:: Work instruction ::
The required output is the complete data, repeated without alteration.

:: Given entries ::

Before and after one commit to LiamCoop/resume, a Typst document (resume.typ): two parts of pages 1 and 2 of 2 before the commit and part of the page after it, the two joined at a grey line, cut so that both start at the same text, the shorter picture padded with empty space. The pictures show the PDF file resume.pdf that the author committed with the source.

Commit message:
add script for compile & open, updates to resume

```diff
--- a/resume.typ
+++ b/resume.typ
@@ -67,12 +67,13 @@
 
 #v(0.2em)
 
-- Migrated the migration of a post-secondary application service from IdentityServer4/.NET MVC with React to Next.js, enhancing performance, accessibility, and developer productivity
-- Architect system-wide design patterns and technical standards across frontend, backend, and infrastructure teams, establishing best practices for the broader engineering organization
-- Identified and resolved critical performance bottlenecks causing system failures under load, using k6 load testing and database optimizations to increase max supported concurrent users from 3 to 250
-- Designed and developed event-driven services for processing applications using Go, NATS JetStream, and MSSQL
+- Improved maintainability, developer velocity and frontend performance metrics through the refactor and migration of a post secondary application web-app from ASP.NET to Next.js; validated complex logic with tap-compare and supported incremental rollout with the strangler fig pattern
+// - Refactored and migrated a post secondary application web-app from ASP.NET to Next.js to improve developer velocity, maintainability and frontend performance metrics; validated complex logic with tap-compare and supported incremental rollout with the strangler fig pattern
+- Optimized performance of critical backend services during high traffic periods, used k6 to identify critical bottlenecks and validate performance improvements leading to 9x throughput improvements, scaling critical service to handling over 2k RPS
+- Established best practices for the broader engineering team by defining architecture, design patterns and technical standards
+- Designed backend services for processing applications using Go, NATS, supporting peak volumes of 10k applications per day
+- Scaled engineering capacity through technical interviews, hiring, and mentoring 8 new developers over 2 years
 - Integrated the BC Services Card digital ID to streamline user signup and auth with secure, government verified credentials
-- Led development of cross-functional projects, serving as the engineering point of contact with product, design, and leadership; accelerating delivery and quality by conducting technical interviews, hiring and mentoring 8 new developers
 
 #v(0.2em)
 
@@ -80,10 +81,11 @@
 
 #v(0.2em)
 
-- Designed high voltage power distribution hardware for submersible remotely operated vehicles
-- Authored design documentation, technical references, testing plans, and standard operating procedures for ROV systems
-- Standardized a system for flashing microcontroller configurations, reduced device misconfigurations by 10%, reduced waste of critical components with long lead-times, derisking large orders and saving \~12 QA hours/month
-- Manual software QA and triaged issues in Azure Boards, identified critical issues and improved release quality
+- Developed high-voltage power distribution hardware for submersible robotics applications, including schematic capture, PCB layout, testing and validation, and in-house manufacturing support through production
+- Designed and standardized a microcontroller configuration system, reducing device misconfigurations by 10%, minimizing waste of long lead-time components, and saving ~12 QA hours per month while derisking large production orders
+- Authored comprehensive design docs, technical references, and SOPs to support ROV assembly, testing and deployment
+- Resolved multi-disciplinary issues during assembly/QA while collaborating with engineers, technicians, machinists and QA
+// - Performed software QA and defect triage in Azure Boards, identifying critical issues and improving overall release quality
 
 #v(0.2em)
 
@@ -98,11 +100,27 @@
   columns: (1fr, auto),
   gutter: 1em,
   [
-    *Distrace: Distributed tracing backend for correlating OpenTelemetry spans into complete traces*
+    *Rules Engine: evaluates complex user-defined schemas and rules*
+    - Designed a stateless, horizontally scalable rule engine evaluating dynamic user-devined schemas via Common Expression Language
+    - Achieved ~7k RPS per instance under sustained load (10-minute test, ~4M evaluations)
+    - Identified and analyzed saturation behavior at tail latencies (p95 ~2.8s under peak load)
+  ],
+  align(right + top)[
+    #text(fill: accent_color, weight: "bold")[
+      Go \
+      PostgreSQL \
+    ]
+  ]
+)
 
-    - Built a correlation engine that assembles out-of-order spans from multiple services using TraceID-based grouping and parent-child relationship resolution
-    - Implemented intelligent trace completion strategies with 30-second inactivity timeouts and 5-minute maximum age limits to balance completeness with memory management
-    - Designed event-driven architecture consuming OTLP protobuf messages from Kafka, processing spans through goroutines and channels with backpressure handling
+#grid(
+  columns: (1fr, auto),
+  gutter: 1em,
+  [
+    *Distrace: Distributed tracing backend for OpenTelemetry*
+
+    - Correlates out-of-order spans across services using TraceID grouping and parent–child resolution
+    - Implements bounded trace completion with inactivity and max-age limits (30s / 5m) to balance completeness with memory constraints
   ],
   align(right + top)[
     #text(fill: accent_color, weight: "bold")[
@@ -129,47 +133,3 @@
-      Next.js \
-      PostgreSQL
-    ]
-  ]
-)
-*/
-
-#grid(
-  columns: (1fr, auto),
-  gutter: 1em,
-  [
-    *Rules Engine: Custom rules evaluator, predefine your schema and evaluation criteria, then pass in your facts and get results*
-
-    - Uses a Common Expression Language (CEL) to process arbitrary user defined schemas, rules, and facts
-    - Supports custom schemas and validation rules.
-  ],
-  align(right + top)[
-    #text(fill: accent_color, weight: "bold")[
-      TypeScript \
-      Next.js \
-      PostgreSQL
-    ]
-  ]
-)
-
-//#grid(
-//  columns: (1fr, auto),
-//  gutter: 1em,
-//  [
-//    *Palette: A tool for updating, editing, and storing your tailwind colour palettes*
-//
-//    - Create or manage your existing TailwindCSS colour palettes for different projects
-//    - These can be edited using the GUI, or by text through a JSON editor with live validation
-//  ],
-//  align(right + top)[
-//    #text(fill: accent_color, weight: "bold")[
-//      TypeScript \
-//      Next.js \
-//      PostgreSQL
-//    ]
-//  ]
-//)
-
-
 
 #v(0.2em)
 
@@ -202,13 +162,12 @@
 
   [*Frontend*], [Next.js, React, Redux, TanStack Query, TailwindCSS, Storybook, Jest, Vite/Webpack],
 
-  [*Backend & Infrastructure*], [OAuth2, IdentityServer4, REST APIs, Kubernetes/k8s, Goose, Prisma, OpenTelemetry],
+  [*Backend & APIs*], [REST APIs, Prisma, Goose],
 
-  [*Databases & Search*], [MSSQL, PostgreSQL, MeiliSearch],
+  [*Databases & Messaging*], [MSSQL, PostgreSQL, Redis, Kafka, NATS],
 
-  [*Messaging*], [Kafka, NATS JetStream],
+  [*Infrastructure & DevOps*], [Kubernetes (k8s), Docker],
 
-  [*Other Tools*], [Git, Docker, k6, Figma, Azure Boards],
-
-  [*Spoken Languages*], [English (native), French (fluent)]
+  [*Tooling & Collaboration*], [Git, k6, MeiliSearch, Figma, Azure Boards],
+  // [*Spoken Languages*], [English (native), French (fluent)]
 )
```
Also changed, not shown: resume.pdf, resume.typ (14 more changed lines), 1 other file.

:: Response ::
Before and after one commit to LiamCoop/resume, a Typst document (resume.typ): two parts of pages 1 and 2 of 2 before the commit and part of the page after it, the two joined at a grey line, cut so that both start at the same text, the shorter picture padded with empty space. The pictures show the PDF file resume.pdf that the author committed with the source.

Commit message:
add script for compile & open, updates to resume

```diff
--- a/resume.typ
+++ b/resume.typ
@@ -67,12 +67,13 @@
 
 #v(0.2em)
 
-- Migrated the migration of a post-secondary application service from IdentityServer4/.NET MVC with React to Next.js, enhancing performance, accessibility, and developer productivity
-- Architect system-wide design patterns and technical standards across frontend, backend, and infrastructure teams, establishing best practices for the broader engineering organization
-- Identified and resolved critical performance bottlenecks causing system failures under load, using k6 load testing and database optimizations to increase max supported concurrent users from 3 to 250
-- Designed and developed event-driven services for processing applications using Go, NATS JetStream, and MSSQL
+- Improved maintainability, developer velocity and frontend performance metrics through the refactor and migration of a post secondary application web-app from ASP.NET to Next.js; validated complex logic with tap-compare and supported incremental rollout with the strangler fig pattern
+// - Refactored and migrated a post secondary application web-app from ASP.NET to Next.js to improve developer velocity, maintainability and frontend performance metrics; validated complex logic with tap-compare and supported incremental rollout with the strangler fig pattern
+- Optimized performance of critical backend services during high traffic periods, used k6 to identify critical bottlenecks and validate performance improvements leading to 9x throughput improvements, scaling critical service to handling over 2k RPS
+- Established best practices for the broader engineering team by defining architecture, design patterns and technical standards
+- Designed backend services for processing applications using Go, NATS, supporting peak volumes of 10k applications per day
+- Scaled engineering capacity through technical interviews, hiring, and mentoring 8 new developers over 2 years
 - Integrated the BC Services Card digital ID to streamline user signup and auth with secure, government verified credentials
-- Led development of cross-functional projects, serving as the engineering point of contact with product, design, and leadership; accelerating delivery and quality by conducting technical interviews, hiring and mentoring 8 new developers
 
 #v(0.2em)
 
@@ -80,10 +81,11 @@
 
 #v(0.2em)
 
-- Designed high voltage power distribution hardware for submersible remotely operated vehicles
-- Authored design documentation, technical references, testing plans, and standard operating procedures for ROV systems
-- Standardized a system for flashing microcontroller configurations, reduced device misconfigurations by 10%, reduced waste of critical components with long lead-times, derisking large orders and saving \~12 QA hours/month
-- Manual software QA and triaged issues in Azure Boards, identified critical issues and improved release quality
+- Developed high-voltage power distribution hardware for submersible robotics applications, including schematic capture, PCB layout, testing and validation, and in-house manufacturing support through production
+- Designed and standardized a microcontroller configuration system, reducing device misconfigurations by 10%, minimizing waste of long lead-time components, and saving ~12 QA hours per month while derisking large production orders
+- Authored comprehensive design docs, technical references, and SOPs to support ROV assembly, testing and deployment
+- Resolved multi-disciplinary issues during assembly/QA while collaborating with engineers, technicians, machinists and QA
+// - Performed software QA and defect triage in Azure Boards, identifying critical issues and improving overall release quality
 
 #v(0.2em)
 
@@ -98,11 +100,27 @@
   columns: (1fr, auto),
   gutter: 1em,
   [
-    *Distrace: Distributed tracing backend for correlating OpenTelemetry spans into complete traces*
+    *Rules Engine: evaluates complex user-defined schemas and rules*
+    - Designed a stateless, horizontally scalable rule engine evaluating dynamic user-devined schemas via Common Expression Language
+    - Achieved ~7k RPS per instance under sustained load (10-minute test, ~4M evaluations)
+    - Identified and analyzed saturation behavior at tail latencies (p95 ~2.8s under peak load)
+  ],
+  align(right + top)[
+    #text(fill: accent_color, weight: "bold")[
+      Go \
+      PostgreSQL \
+    ]
+  ]
+)
 
-    - Built a correlation engine that assembles out-of-order spans from multiple services using TraceID-based grouping and parent-child relationship resolution
-    - Implemented intelligent trace completion strategies with 30-second inactivity timeouts and 5-minute maximum age limits to balance completeness with memory management
-    - Designed event-driven architecture consuming OTLP protobuf messages from Kafka, processing spans through goroutines and channels with backpressure handling
+#grid(
+  columns: (1fr, auto),
+  gutter: 1em,
+  [
+    *Distrace: Distributed tracing backend for OpenTelemetry*
+
+    - Correlates out-of-order spans across services using TraceID grouping and parent–child resolution
+    - Implements bounded trace completion with inactivity and max-age limits (30s / 5m) to balance completeness with memory constraints
   ],
   align(right + top)[
     #text(fill: accent_color, weight: "bold")[
@@ -129,47 +133,3 @@
-      Next.js \
-      PostgreSQL
-    ]
-  ]
-)
-*/
-
-#grid(
-  columns: (1fr, auto),
-  gutter: 1em,
-  [
-    *Rules Engine: Custom rules evaluator, predefine your schema and evaluation criteria, then pass in your facts and get results*
-
-    - Uses a Common Expression Language (CEL) to process arbitrary user defined schemas, rules, and facts
-    - Supports custom schemas and validation rules.
-  ],
-  align(right + top)[
-    #text(fill: accent_color, weight: "bold")[
-      TypeScript \
-      Next.js \
-      PostgreSQL
-    ]
-  ]
-)
-
-//#grid(
-//  columns: (1fr, auto),
-//  gutter: 1em,
-//  [
-//    *Palette: A tool for updating, editing, and storing your tailwind colour palettes*
-//
-//    - Create or manage your existing TailwindCSS colour palettes for different projects
-//    - These can be edited using the GUI, or by text through a JSON editor with live validation
-//  ],
-//  align(right + top)[
-//    #text(fill: accent_color, weight: "bold")[
-//      TypeScript \
-//      Next.js \
-//      PostgreSQL
-//    ]
-//  ]
-//)
-
-
 
 #v(0.2em)
 
@@ -202,13 +162,12 @@
 
   [*Frontend*], [Next.js, React, Redux, TanStack Query, TailwindCSS, Storybook, Jest, Vite/Webpack],
 
-  [*Backend & Infrastructure*], [OAuth2, IdentityServer4, REST APIs, Kubernetes/k8s, Goose, Prisma, OpenTelemetry],
+  [*Backend & APIs*], [REST APIs, Prisma, Goose],
 
-  [*Databases & Search*], [MSSQL, PostgreSQL, MeiliSearch],
+  [*Databases & Messaging*], [MSSQL, PostgreSQL, Redis, Kafka, NATS],
 
-  [*Messaging*], [Kafka, NATS JetStream],
+  [*Infrastructure & DevOps*], [Kubernetes (k8s), Docker],
 
-  [*Other Tools*], [Git, Docker, k6, Figma, Azure Boards],
-
-  [*Spoken Languages*], [English (native), French (fluent)]
+  [*Tooling & Collaboration*], [Git, k6, MeiliSearch, Figma, Azure Boards],
+  // [*Spoken Languages*], [English (native), French (fluent)]
 )
```
Also changed, not shown: resume.pdf, resume.typ (14 more changed lines), 1 other file.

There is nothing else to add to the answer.